A new FICO credit score, launching in 2019, could be good news for consumers who don’t quite have the credit scores they need to qualify for a financial product or for the terms they were hoping for.
The UltraFICO score is an opt-in credit model that uses information from your checking, savings or money market accounts to supplement data already in your credit report. The information being considered includes how much you have in savings, how long the accounts have been open and how active they are. It’s meant to boost your existing FICO score, which ranges from 300 to 850.
If you are already in the excellent credit range, and don’t need additional points for approval, or to qualify for the best terms, it won’t be offered to you. But this supplemental information can be especially helpful for consumers with scores in the upper 500s to lower 600s, considered bad to fair credit.
The UltraFICO score — distributed by credit bureau Experian, one of three major reporting agencies — will be pilot-tested “at a handful of lenders,” including online, nontraditional lenders as well as credit unions, starting in early 2019, said David Shellenberger, senior director of scores and predictive analytics at FICO.

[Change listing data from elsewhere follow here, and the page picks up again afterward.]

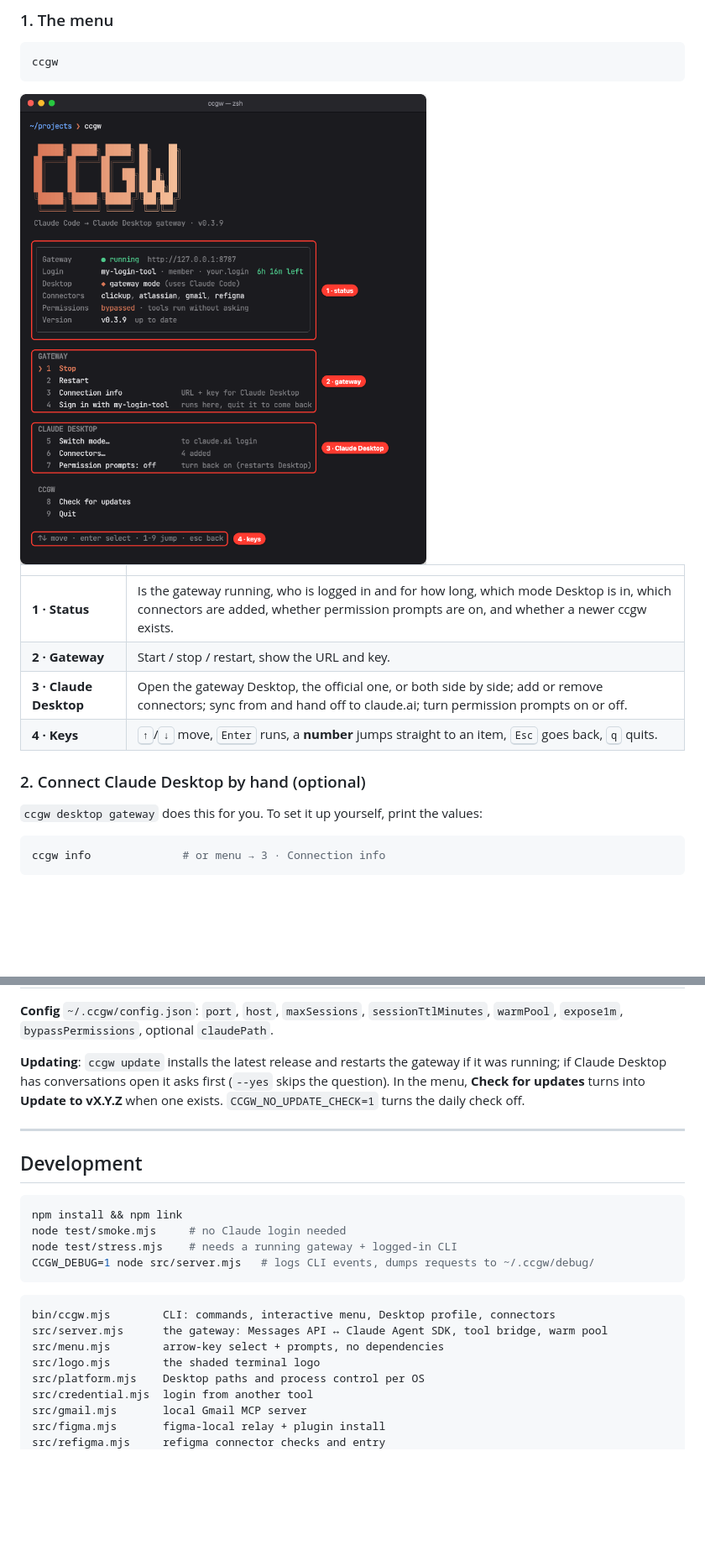
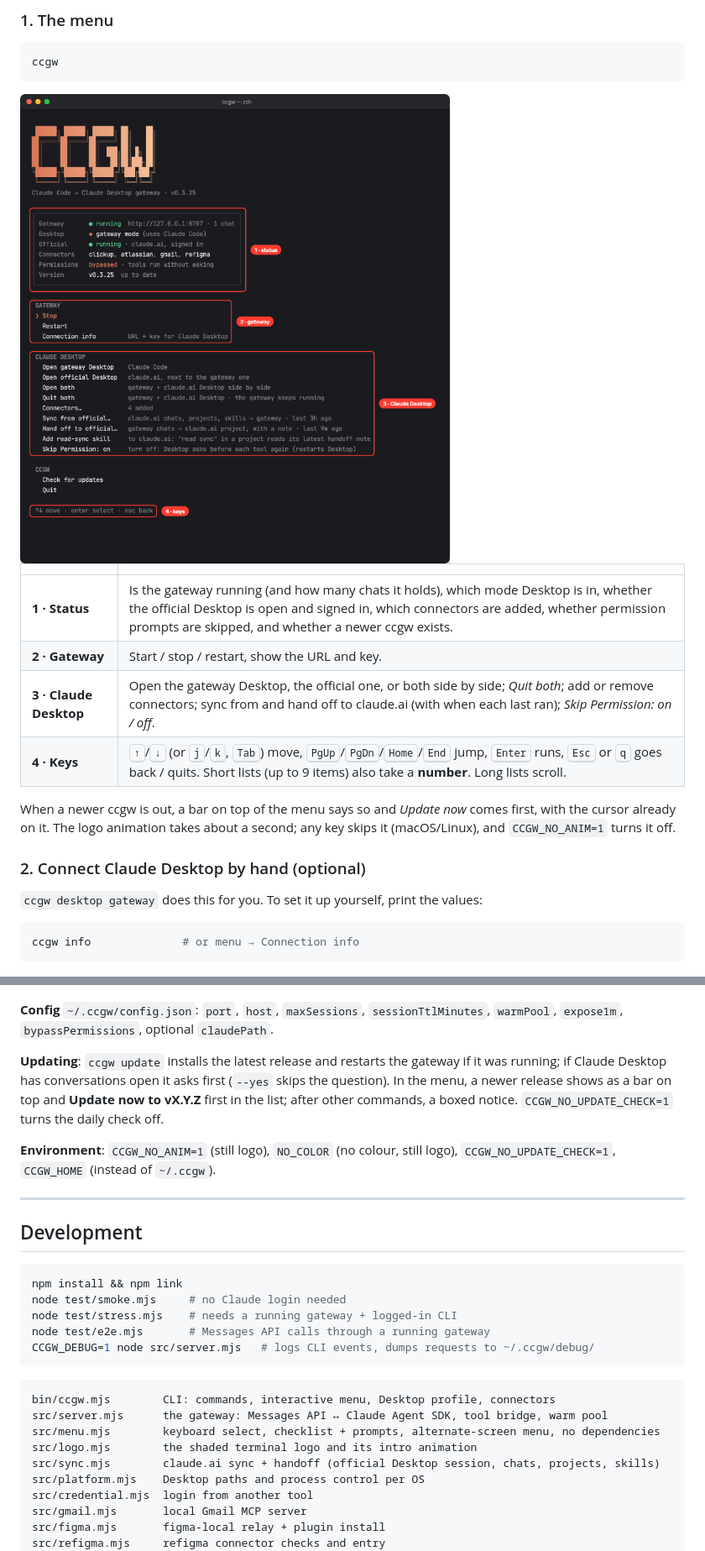
Before and after one commit to haonguyenstech/ccgw, a Markdown page: README.md, 2 parts joined by grey strips. Shown: that part at 84% size. Rendered like a GitHub page; pictures changed too: .github/assets/menu.png; blank space fills up the shorter version.

````diff
--- a/README.md
+++ b/README.md
@@ -118,17 +119,19 @@ ccgw
 
 | | |
 |---|---|
-| **1 · Status** | Is the gateway running, who is logged in and for how long, which mode Desktop is in, which connectors are added, whether permission prompts are on, and whether a newer ccgw exists. |
+| **1 · Status** | Is the gateway running (and how many chats it holds), which mode Desktop is in, whether the official Desktop is open and signed in, which connectors are added, whether permission prompts are skipped, and whether a newer ccgw exists. |
 | **2 · Gateway** | Start / stop / restart, show the URL and key. |
-| **3 · Claude Desktop** | Open the gateway Desktop, the official one, or both side by side; add or remove connectors; sync from and hand off to claude.ai; turn permission prompts on or off. |
-| **4 · Keys** | <kbd>↑</kbd>/<kbd>↓</kbd> move, <kbd>Enter</kbd> runs, a **number** jumps straight to an item, <kbd>Esc</kbd> goes back, <kbd>q</kbd> quits. |
+| **3 · Claude Desktop** | Open the gateway Desktop, the official one, or both side by side; *Quit both*; add or remove connectors; sync from and hand off to claude.ai (with when each last ran); *Skip Permission: on / off*. |
+| **4 · Keys** | <kbd>↑</kbd>/<kbd>↓</kbd> (or <kbd>j</kbd>/<kbd>k</kbd>, <kbd>Tab</kbd>) move, <kbd>PgUp</kbd>/<kbd>PgDn</kbd>/<kbd>Home</kbd>/<kbd>End</kbd> jump, <kbd>Enter</kbd> runs, <kbd>Esc</kbd> or <kbd>q</kbd> goes back / quits. Short lists (up to 9 items) also take a **number**. Long lists scroll. |
+
+When a newer ccgw is out, a bar on top of the menu says so and *Update now* comes first, with the cursor already on it. The logo animation takes about a second; any key skips it (macOS/Linux), and `CCGW_NO_ANIM=1` turns it off.
 
 ### 2. Connect Claude Desktop by hand (optional)
 
 `ccgw desktop gateway` does this for you. To set it up yourself, print the values:
 
 ```bash
-ccgw info              # or menu → 3 · Connection info
+ccgw info              # or menu → Connection info
 ```
 
 <img src=".github/assets/connection-info.png" width="680" alt="ccgw info output: the five values to paste into Claude Desktop" />
@@ -413,7 +418,9 @@ Desktop reads the mode only when it starts, and keeps one process per data dir.
 
 **Config** `~/.ccgw/config.json`: `port`, `host`, `maxSessions`, `sessionTtlMinutes`, `warmPool`, `expose1m`, `bypassPermissions`, optional `claudePath`.
 
-**Updating**: `ccgw update` installs the latest release and restarts the gateway if it was running; if Claude Desktop has conversations open it asks first (`--yes` skips the question). In the menu, **Check for updates** turns into **Update to vX.Y.Z** when one exists. `CCGW_NO_UPDATE_CHECK=1` turns the daily check off.
+**Updating**: `ccgw update` installs the latest release and restarts the gateway if it was running; if Claude Desktop has conversations open it asks first (`--yes` skips the question). In the menu, a newer release shows as a bar on top and **Update now to vX.Y.Z** first in the list; after other commands, a boxed notice. `CCGW_NO_UPDATE_CHECK=1` turns the daily check off.
+
+**Environment**: `CCGW_NO_ANIM=1` (still logo), `NO_COLOR` (no colour, still logo), `CCGW_NO_UPDATE_CHECK=1`, `CCGW_HOME` (instead of `~/.ccgw`).
 
 ---
 
@@ -423,14 +430,16 @@ Desktop reads the mode only when it starts, and keeps one process per data dir.
 npm install && npm link
 node test/smoke.mjs     # no Claude login needed
 node test/stress.mjs    # needs a running gateway + logged-in CLI
+node test/e2e.mjs       # Messages API calls through a running gateway
 CCGW_DEBUG=1 node src/server.mjs   # logs CLI events, dumps requests to ~/.ccgw/debug/
 ```
 
 ```
 bin/ccgw.mjs        CLI: commands, interactive menu, Desktop profile, connectors
 src/server.mjs      the gateway: Messages API ↔ Claude Agent SDK, tool bridge, warm pool
-src/menu.mjs        arrow-key select + prompts, no dependencies
-src/logo.mjs        the shaded terminal logo
+src/menu.mjs        keyboard select, checklist + prompts, alternate-screen menu, no dependencies
+src/logo.mjs        the shaded terminal logo and its intro animation
+src/sync.mjs        claude.ai sync + handoff (official Desktop session, chats, projects, skills)
 src/platform.mjs    Desktop paths and process control per OS
 src/credential.mjs  login from another tool
 src/gmail.mjs       local Gmail MCP server
````
Also changed, not shown: other parts of README.md (+9 -6 lines), .github/assets/connectors-menu.png, .github/assets/permissions.png, .github/assets/status.png, 1 other file.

Here are answers to some common questions about the new credit score:
Who will the UltraFICO score help?
The UltraFICO score, Shellenberger said, is almost like a “second-chance score” that tends to benefit two groups of consumers:
- Those with “thin” files or little credit history.
- People trying to rebuild after a personal financial crisis.
Credit newbies are more likely to see a significant benefit, assuming they have not had a negative account balance in the past three months and maintain a decent savings balance. (Shellenberger referred to a “moderate amount” of savings, meaning $400 or more.)
FICO scores have been rising in general. The most recent average score, released in September, was 704, up 3 points from a year ago. According to data from FICO, 22.6% of consumers had scores between 600 and 699 — prime candidates for credit approval if they could manage just a few more points.
You’re likely to be offered the option of UltraFICO if:
- Your score is just a few points below a cutoff.
- The lender is using an Experian credit score. (Right now the only distributor is Experian.)
Shellenberger said FICO plans to make the UltraFICO generally available later in 2019, likely summer.
What do deposit accounts have to do with credit?
The new score looks at deposit accounts, such as savings accounts, as well as some account activity (PayPal and Venmo, anybody?).
“It almost seems like this allows the really big, kind of ‘dinosauric’ lenders to compete with the more nimble online lenders that rely less on traditional credit report information and more so on cash-flow metrics,” credit expert John Ulzheimer said.
Ulzheimer said he is intrigued with the new score and sees both pros and cons.
The biggest pro is you can get credit for the banking that is done outside traditional institutions.
The biggest drawback? Releasing yet more personal data and trusting that it will be adequately protected.
Ulzheimer believes that UltraFICO is most likely to be offered to people who were denied approval, but barely — “almost there, but not across the finish line.”
UltraFICO vs FICO XD: What is the difference?
FICO has another model that is designed to help score more people and that uses nontraditional data.
The FICO XD score, which is still being used, generates scores to help people who do not have traditional credit scores qualify for credit cards.
The XD score, however, does not require that you have a deposit account as the UltraFICO does.
Another difference is the UltraFICO is designed for broader use — loans as well as credit cards. So the scores can serve slightly different consumers.